■ Exercise objective ■
Your task is to copy each line of the records that includes the string "EdgeInsets".

■ Material for this task ■
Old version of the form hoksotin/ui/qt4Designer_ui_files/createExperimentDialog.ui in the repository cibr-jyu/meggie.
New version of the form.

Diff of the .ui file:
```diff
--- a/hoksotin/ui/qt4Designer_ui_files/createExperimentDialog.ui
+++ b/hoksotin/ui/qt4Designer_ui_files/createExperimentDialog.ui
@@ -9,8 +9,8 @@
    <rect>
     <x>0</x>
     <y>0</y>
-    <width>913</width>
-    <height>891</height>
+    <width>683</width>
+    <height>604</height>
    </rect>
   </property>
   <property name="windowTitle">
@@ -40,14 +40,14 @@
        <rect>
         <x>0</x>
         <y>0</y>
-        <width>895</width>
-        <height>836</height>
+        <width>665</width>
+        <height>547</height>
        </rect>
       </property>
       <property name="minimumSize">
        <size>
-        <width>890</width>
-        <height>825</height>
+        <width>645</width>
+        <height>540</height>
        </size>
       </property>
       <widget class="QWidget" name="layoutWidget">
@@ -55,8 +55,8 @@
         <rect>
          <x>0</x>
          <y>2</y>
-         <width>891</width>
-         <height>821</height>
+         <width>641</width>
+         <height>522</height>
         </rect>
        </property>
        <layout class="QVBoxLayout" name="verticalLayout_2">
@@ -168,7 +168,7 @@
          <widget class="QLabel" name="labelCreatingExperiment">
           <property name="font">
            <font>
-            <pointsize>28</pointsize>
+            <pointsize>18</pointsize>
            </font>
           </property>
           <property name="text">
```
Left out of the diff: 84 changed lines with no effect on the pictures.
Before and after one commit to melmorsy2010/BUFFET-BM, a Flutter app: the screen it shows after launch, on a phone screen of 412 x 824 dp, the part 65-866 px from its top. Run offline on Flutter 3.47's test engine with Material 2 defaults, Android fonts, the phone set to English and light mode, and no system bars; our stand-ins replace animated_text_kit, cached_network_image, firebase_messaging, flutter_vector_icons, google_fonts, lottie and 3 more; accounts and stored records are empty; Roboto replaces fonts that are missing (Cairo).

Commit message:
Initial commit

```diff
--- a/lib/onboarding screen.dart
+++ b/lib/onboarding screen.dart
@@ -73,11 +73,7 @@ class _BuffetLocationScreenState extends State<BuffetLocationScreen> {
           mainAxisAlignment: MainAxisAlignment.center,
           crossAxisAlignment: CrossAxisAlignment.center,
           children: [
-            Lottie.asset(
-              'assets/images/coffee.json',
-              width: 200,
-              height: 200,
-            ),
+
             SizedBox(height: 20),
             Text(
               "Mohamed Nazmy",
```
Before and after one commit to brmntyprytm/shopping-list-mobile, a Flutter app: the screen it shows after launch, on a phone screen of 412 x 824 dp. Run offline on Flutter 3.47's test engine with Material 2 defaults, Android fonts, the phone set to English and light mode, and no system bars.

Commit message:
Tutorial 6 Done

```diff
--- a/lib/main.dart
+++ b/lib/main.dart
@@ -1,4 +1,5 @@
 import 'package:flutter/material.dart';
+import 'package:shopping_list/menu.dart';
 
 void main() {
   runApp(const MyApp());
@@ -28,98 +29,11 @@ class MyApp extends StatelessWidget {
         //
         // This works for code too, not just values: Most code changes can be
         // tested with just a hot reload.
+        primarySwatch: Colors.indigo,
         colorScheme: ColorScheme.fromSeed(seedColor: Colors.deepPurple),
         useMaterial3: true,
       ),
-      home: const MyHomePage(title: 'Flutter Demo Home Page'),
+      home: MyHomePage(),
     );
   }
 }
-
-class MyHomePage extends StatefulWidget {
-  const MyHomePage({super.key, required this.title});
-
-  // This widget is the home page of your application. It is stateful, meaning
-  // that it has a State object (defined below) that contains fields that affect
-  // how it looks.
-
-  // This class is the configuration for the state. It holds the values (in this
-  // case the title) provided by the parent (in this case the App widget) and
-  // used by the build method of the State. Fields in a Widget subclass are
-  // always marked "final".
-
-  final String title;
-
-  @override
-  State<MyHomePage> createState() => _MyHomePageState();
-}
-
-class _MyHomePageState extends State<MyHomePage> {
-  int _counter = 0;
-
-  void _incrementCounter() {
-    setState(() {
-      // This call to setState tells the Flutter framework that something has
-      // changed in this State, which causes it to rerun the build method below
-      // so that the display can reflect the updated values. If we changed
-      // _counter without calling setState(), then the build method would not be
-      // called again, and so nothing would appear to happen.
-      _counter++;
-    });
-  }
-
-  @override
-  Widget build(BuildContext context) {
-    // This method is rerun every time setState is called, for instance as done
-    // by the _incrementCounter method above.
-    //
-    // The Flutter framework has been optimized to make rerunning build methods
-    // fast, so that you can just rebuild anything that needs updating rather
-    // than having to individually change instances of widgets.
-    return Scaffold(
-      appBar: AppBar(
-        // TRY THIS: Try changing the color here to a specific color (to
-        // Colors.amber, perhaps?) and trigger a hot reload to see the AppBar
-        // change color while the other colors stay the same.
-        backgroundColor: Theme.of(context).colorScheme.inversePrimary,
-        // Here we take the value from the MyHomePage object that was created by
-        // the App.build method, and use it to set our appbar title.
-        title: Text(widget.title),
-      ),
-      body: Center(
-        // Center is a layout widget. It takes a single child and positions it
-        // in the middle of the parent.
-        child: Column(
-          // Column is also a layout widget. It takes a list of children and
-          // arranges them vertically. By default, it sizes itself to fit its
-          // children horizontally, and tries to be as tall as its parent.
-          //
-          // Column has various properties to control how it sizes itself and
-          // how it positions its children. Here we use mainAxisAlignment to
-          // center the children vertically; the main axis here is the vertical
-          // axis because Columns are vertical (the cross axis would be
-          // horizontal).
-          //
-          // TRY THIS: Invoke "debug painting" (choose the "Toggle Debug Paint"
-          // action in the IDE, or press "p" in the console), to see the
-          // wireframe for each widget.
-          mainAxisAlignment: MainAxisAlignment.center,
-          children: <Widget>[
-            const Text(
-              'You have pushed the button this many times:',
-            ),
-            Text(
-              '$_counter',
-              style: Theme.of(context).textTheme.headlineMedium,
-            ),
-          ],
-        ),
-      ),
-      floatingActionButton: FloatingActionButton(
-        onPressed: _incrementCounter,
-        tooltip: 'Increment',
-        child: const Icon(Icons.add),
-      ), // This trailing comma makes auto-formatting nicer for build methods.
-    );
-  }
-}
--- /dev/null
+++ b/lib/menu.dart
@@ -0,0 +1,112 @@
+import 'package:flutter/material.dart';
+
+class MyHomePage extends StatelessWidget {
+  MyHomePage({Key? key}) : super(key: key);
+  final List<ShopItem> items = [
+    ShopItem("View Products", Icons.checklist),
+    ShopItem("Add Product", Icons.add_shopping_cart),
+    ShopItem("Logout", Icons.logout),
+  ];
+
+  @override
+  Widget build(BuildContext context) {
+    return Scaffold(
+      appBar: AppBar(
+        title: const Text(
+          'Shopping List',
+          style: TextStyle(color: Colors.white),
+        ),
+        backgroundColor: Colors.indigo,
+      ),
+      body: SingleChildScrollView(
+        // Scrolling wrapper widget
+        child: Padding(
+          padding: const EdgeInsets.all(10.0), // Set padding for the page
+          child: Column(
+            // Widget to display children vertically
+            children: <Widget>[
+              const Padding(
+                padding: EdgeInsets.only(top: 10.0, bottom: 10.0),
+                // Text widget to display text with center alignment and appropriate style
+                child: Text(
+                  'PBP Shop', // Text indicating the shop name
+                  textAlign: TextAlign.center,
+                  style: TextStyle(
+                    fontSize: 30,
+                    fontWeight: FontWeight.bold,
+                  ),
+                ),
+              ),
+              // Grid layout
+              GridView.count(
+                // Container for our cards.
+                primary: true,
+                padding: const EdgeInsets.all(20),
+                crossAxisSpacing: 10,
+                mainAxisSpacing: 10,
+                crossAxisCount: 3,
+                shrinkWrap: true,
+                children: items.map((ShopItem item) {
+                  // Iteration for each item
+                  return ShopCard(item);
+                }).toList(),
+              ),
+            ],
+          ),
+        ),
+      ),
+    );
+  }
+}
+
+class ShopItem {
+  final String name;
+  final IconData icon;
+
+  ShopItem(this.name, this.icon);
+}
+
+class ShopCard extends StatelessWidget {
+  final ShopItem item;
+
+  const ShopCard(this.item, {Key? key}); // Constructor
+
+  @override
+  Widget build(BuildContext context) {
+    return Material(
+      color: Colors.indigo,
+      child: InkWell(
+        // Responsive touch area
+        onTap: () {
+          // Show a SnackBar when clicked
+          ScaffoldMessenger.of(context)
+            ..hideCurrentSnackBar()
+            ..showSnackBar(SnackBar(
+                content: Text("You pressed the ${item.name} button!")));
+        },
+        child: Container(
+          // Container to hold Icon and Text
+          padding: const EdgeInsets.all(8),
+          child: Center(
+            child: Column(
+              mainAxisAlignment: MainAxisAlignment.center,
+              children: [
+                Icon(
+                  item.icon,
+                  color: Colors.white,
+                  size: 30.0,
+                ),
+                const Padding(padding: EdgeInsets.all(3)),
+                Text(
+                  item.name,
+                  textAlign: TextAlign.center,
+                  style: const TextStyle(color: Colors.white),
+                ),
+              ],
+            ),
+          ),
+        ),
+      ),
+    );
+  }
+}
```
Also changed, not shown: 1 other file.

■ Result of this exercise ■
+          padding: const EdgeInsets.all(10.0), // Set padding for the page
+                padding: EdgeInsets.only(top: 10.0, bottom: 10.0),
+                padding: const EdgeInsets.all(20),
+          padding: const EdgeInsets.all(8),
+                const Padding(padding: EdgeInsets.all(3)),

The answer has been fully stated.